**Supplied records**:

▼

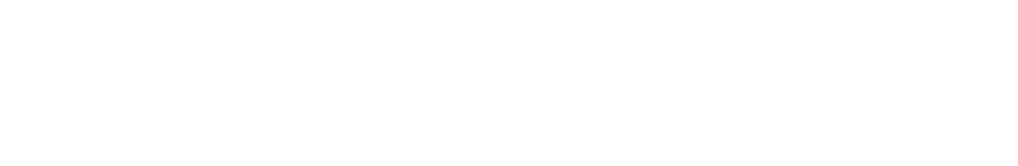
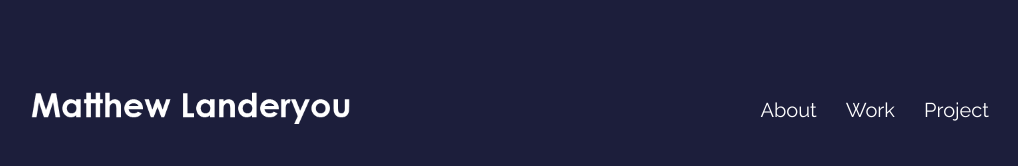
Before and after one commit to Landeryou05/Personal-Website, a plain HTML site: page index.html in a window 1280 px wide. Shown: the whole page, without its empty margins (133-1151 px from the left). Drawn offline with Linux system fonts and the light colour scheme.

Commit message:
Major changes

```diff
--- a/index.html
+++ b/index.html
@@ -3,11 +3,20 @@
 <head>
     <meta charset="UTF-8">
     <meta name="viewport" content="width=device-width, initial-scale=1.0">
-    <link rel="stylesheet" href="styles.css">
-    <src href="script.js"></src>
+    <link rel="stylesheet" href="./styles/styles.css">
+    <src href="./scripting/script.js"></src>
     <title>Home</title>
 </head>
 <body>
-
+    <div id="Banner">
+        <div id="Logo-div">
+            <div id="Logo"><img id="Logo-image" src="./ASSETS/LOGO/Logo Screenshot.png" alt="Logo: Matthew Landeryou"></div>
+        </div>
+        <div id="Pages">
+            <div id="About" class="Pages"><a href="/about.html">About</a></div>
+            <div id="Work" class="Pages"><a href="/work.html">Work</a></div>
+            <div id="Projects" class="Pages"><a href="/projects.html">Project</a></div>
+        </div>
+    </div>
 </body>
 </html>
--- /dev/null
+++ b/styles/styles.css
@@ -0,0 +1,54 @@
+@import url('https://fonts.googleapis.com/css2?family=Raleway:ital@0;1&display=swap');
+
+*{
+    font-family: "Raleway", sans-serif;
+}
+
+body{
+    background-color: #1c1e3b;
+}
+
+#Logo{
+    margin: auto;
+    align-items: right;
+    float: left;
+    color: white;
+}
+
+#Logo-image{
+    height: 100px;
+    margin-left: 150px;
+    margin-top: 50px;
+}
+
+a{
+    text-decoration: none;
+    color: white;
+}
+
+a:hover{
+    color: blue;
+}
+
+#Pages{
+    margin: auto;
+    text-align: center;
+    float: right;
+    color: white;
+    margin-right: 150px;
+    margin-top: 90px;
+}
+
+.Pages{
+    text-align: right;
+    display: inline-block;
+    font-size: 20px;
+}
+
+#About{
+    padding-right: 25px;
+}
+
+#Work{
+    padding-right: 25px;
+}
```
Also changed, not shown: ASSETS/LOGO/Logo Screenshot.png (added), about.html (added), projects.html (added), scripting/script.js (added), styles.css (deleted), work.html (added).
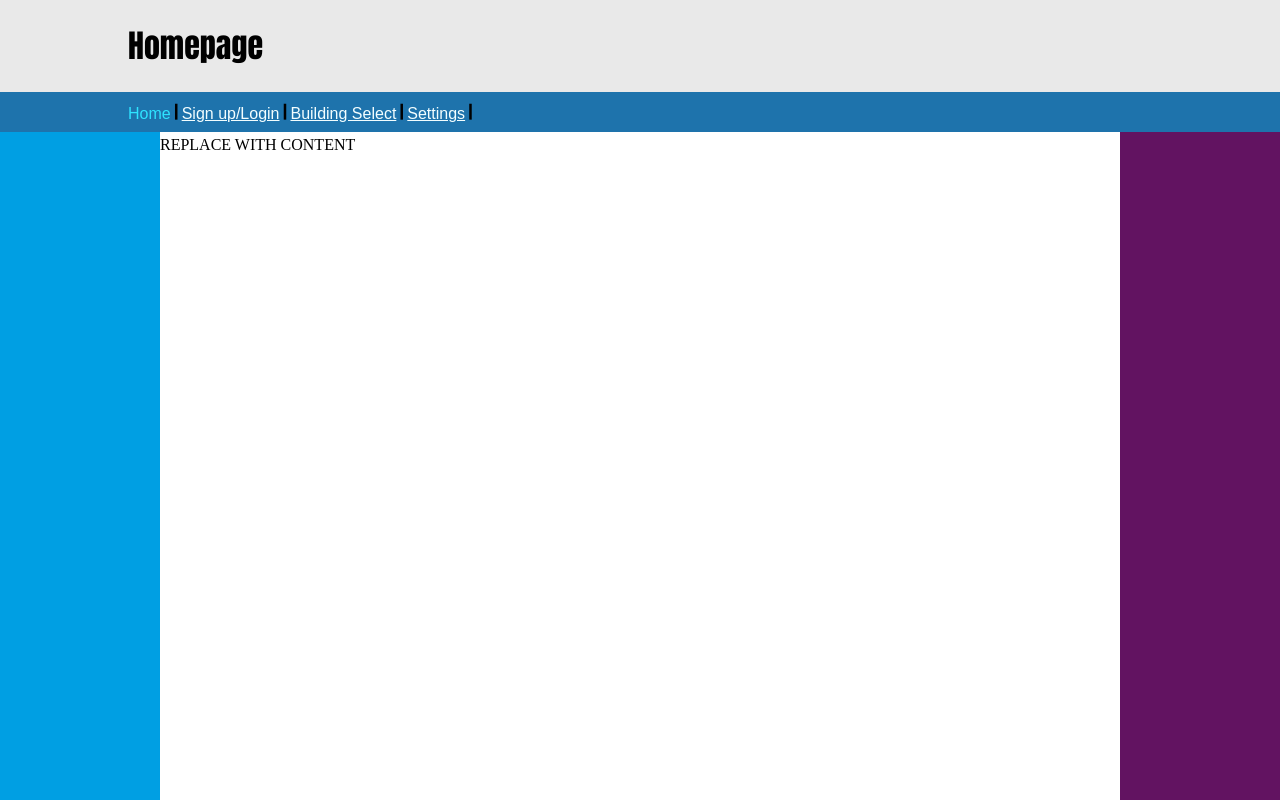
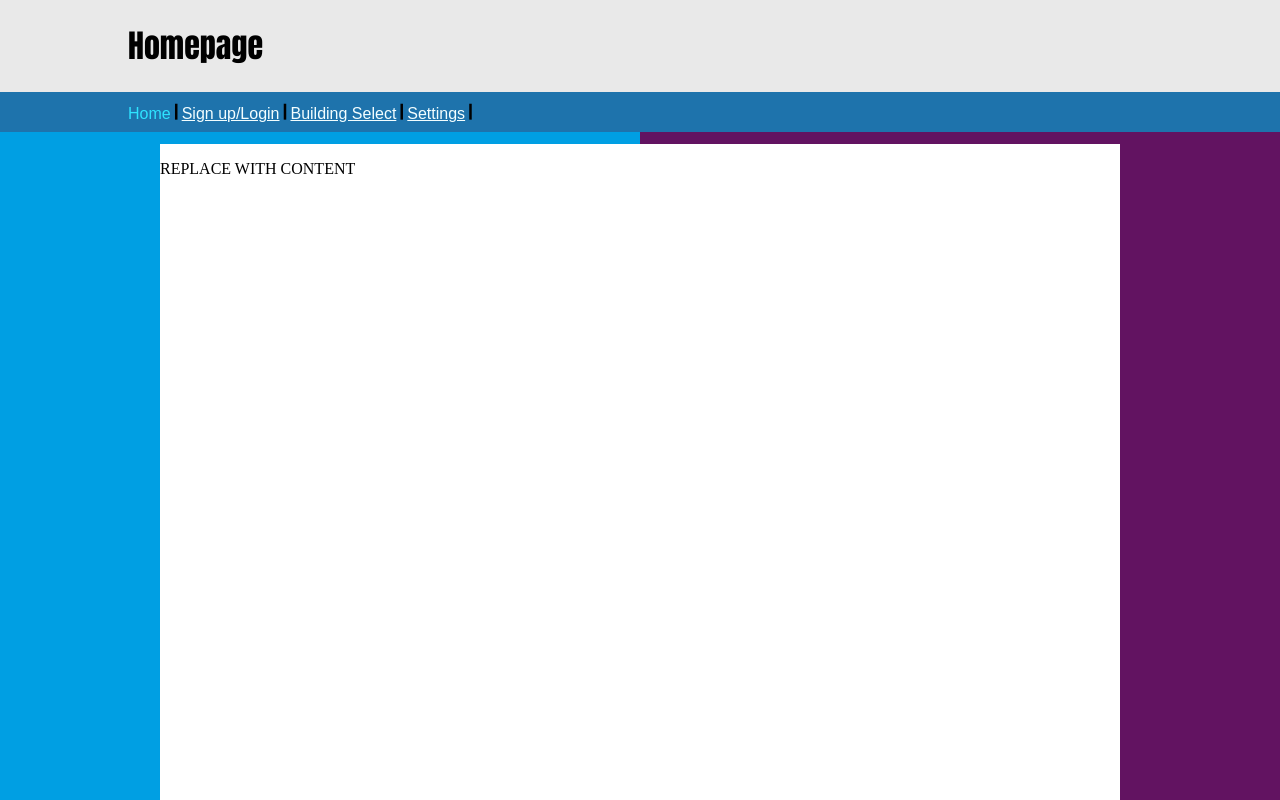
Before and after one commit to TeamFloorPlan/TeamFloorPlan, a PHP site: page /index.html in a window 1280 px wide. Run offline with PHP 8.4, Linux system fonts and the light colour scheme.

Commit message:
updated stylesheet

```diff
--- a/style/stylesheet.css
+++ b/style/stylesheet.css
@@ -49,7 +49,7 @@ body {
 section {
   position: absolute;
   height: auto;
-  top: 15%;
+  top: 18%;
   left: 12.5%;
   width: 75%;
   bottom: 0;
```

▲

**Prompt**:
The response should consist of the entries above, given again exactly and free of pictures.

**Task output**:
Before and after one commit to Landeryou05/Personal-Website, a plain HTML site: page index.html in a window 1280 px wide. Shown: the whole page, without its empty margins (133-1151 px from the left). Drawn offline with Linux system fonts and the light colour scheme.

Commit message:
Major changes

```diff
--- a/index.html
+++ b/index.html
@@ -3,11 +3,20 @@
 <head>
     <meta charset="UTF-8">
     <meta name="viewport" content="width=device-width, initial-scale=1.0">
-    <link rel="stylesheet" href="styles.css">
-    <src href="script.js"></src>
+    <link rel="stylesheet" href="./styles/styles.css">
+    <src href="./scripting/script.js"></src>
     <title>Home</title>
 </head>
 <body>
-
+    <div id="Banner">
+        <div id="Logo-div">
+            <div id="Logo"><img id="Logo-image" src="./ASSETS/LOGO/Logo Screenshot.png" alt="Logo: Matthew Landeryou"></div>
+        </div>
+        <div id="Pages">
+            <div id="About" class="Pages"><a href="/about.html">About</a></div>
+            <div id="Work" class="Pages"><a href="/work.html">Work</a></div>
+            <div id="Projects" class="Pages"><a href="/projects.html">Project</a></div>
+        </div>
+    </div>
 </body>
 </html>
--- /dev/null
+++ b/styles/styles.css
@@ -0,0 +1,54 @@
+@import url('https://fonts.googleapis.com/css2?family=Raleway:ital@0;1&display=swap');
+
+*{
+    font-family: "Raleway", sans-serif;
+}
+
+body{
+    background-color: #1c1e3b;
+}
+
+#Logo{
+    margin: auto;
+    align-items: right;
+    float: left;
+    color: white;
+}
+
+#Logo-image{
+    height: 100px;
+    margin-left: 150px;
+    margin-top: 50px;
+}
+
+a{
+    text-decoration: none;
+    color: white;
+}
+
+a:hover{
+    color: blue;
+}
+
+#Pages{
+    margin: auto;
+    text-align: center;
+    float: right;
+    color: white;
+    margin-right: 150px;
+    margin-top: 90px;
+}
+
+.Pages{
+    text-align: right;
+    display: inline-block;
+    font-size: 20px;
+}
+
+#About{
+    padding-right: 25px;
+}
+
+#Work{
+    padding-right: 25px;
+}
```
Also changed, not shown: ASSETS/LOGO/Logo Screenshot.png (added), about.html (added), projects.html (added), scripting/script.js (added), styles.css (deleted), work.html (added).
Before and after one commit to TeamFloorPlan/TeamFloorPlan, a PHP site: page /index.html in a window 1280 px wide. Run offline with PHP 8.4, Linux system fonts and the light colour scheme.

Commit message:
updated stylesheet

```diff
--- a/style/stylesheet.css
+++ b/style/stylesheet.css
@@ -49,7 +49,7 @@ body {
 section {
   position: absolute;
   height: auto;
-  top: 15%;
+  top: 18%;
   left: 12.5%;
   width: 75%;
   bottom: 0;
```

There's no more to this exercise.